On the descent, take caution- it is easy to descend away from the climbing route. Do not just follow the "fall-line" on your descent. Route finding may be challenging in dense cloud or fog; be sure to know the route and carry navigation equipment.

Please check the forecast as conditions can change rapidly.

This conditions report is provided in conjunction with the US Forest Service, and is intended for personal and recreational purposes only.  Safe backcountry travel requires preparation and planning, and this information may be used for planning purposes but does not provide all the information necessary for backcountry travel. Advanced mountaineering education is strongly encouraged for winter climbing.  

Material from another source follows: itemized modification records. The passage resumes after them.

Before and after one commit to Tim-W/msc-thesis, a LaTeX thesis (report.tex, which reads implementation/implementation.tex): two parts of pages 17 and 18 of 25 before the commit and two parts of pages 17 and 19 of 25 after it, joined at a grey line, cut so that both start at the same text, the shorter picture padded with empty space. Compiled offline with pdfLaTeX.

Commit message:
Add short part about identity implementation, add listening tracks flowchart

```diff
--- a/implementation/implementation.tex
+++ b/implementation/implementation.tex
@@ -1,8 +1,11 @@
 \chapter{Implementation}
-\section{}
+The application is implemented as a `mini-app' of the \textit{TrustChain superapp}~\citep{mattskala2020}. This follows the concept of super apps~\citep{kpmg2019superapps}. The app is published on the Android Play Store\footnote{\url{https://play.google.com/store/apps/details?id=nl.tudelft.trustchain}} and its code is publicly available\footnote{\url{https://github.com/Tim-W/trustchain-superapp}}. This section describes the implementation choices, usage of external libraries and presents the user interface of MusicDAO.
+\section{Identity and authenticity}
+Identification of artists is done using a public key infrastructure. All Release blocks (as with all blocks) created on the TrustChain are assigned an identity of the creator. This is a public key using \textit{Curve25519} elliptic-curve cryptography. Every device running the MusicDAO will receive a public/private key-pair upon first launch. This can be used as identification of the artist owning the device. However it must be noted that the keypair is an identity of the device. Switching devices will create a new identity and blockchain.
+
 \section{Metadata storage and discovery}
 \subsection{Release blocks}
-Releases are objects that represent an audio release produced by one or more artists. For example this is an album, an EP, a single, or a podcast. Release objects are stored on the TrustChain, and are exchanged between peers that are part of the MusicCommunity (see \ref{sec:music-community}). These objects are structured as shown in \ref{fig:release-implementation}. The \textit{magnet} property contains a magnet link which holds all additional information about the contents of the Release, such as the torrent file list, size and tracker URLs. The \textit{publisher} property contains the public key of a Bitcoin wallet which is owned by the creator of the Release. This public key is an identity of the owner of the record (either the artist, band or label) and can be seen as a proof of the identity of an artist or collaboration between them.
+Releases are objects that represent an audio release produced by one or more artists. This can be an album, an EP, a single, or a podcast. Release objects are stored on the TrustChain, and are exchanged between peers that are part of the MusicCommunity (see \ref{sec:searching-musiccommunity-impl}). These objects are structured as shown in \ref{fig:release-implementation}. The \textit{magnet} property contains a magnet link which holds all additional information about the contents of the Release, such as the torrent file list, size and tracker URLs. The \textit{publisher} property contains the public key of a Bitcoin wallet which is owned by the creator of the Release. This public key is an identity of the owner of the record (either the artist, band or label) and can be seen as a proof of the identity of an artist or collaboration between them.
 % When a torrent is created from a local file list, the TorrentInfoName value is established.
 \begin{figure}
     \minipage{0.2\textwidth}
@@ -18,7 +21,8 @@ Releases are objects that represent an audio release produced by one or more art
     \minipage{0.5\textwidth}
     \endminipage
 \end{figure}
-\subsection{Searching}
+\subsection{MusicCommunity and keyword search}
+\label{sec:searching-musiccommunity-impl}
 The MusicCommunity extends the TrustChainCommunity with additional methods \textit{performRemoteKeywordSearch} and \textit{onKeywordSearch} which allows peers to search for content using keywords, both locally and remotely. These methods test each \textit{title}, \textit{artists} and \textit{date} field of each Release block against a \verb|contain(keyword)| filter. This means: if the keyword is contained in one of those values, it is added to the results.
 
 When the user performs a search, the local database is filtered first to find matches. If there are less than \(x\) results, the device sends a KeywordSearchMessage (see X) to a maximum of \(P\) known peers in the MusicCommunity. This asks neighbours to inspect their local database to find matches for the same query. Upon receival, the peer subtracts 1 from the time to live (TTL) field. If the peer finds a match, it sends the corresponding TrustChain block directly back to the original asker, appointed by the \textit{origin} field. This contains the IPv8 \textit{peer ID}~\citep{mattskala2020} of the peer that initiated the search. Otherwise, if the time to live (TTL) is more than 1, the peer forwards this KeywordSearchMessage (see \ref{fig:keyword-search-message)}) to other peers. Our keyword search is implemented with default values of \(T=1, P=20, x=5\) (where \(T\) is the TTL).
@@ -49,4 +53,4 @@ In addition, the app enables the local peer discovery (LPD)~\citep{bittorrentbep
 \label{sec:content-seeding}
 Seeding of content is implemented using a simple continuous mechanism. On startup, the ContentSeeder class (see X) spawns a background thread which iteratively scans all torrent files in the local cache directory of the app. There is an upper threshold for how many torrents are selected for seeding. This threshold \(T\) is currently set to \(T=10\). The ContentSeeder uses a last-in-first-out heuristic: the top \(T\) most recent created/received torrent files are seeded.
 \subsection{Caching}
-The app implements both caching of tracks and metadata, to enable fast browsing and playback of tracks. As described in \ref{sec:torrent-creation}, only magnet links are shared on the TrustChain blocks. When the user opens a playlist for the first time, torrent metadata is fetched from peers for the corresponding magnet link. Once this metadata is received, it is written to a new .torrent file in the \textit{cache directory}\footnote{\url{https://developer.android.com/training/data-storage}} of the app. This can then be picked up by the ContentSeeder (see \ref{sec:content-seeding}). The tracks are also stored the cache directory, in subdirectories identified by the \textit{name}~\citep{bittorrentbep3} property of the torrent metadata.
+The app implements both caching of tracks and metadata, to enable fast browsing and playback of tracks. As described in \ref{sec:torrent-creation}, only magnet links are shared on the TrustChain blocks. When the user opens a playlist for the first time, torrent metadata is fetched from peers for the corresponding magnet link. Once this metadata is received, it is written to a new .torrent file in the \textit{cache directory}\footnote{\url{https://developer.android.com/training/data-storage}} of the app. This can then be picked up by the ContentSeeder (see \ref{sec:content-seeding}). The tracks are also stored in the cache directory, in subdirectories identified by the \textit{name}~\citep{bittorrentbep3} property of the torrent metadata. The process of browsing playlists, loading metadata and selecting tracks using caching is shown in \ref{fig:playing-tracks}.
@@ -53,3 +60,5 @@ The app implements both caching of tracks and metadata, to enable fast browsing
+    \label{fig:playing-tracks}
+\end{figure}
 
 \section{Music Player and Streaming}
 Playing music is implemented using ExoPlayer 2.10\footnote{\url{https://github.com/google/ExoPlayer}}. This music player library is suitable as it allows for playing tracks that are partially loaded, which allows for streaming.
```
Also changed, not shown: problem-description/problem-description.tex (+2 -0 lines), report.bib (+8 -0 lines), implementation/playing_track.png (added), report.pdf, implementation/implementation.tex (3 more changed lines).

The user acknowledges that it is impossible to accurately predict natural events in every instance, and the accuracy or reliability of the information provided here is not guaranteed in any way. This report describes general conditions and local variations will always occur. This report expires 24 hours after the posted time unless noted otherwise.

See the U.S. Forest Service Mount St. Helens National Volcanic Monument website for more information.

FIRE: Incident Information System has the most up to date info on all fires (prescribed or wild) around the country. Visit Washington Smoke Information and AirNow for the latest in Air Quality and forecasting. 

WEATHER: point forecasts- Marble Mountain SnoPark (2,700ft) and mid-slope (6,200ft) provides forecasts at three different elevations: summit 8,328ft, mid-slope 6,500ft and just above the trailhead 3,200ft.

AVALANCHE: Visit the Northwest Weather and Avalanche Center for the most up-to-date avalanche forecast information during winter months.

SNOWPACK: Visit these SNOTEL sites for recent snow pack readings on the south side of Mount St. Helens- June Lake (3,400ft) and Swift Creek (4,400ft).


Have a more recent report? We would love to hear from you! Email your conditions update to, photos welcome.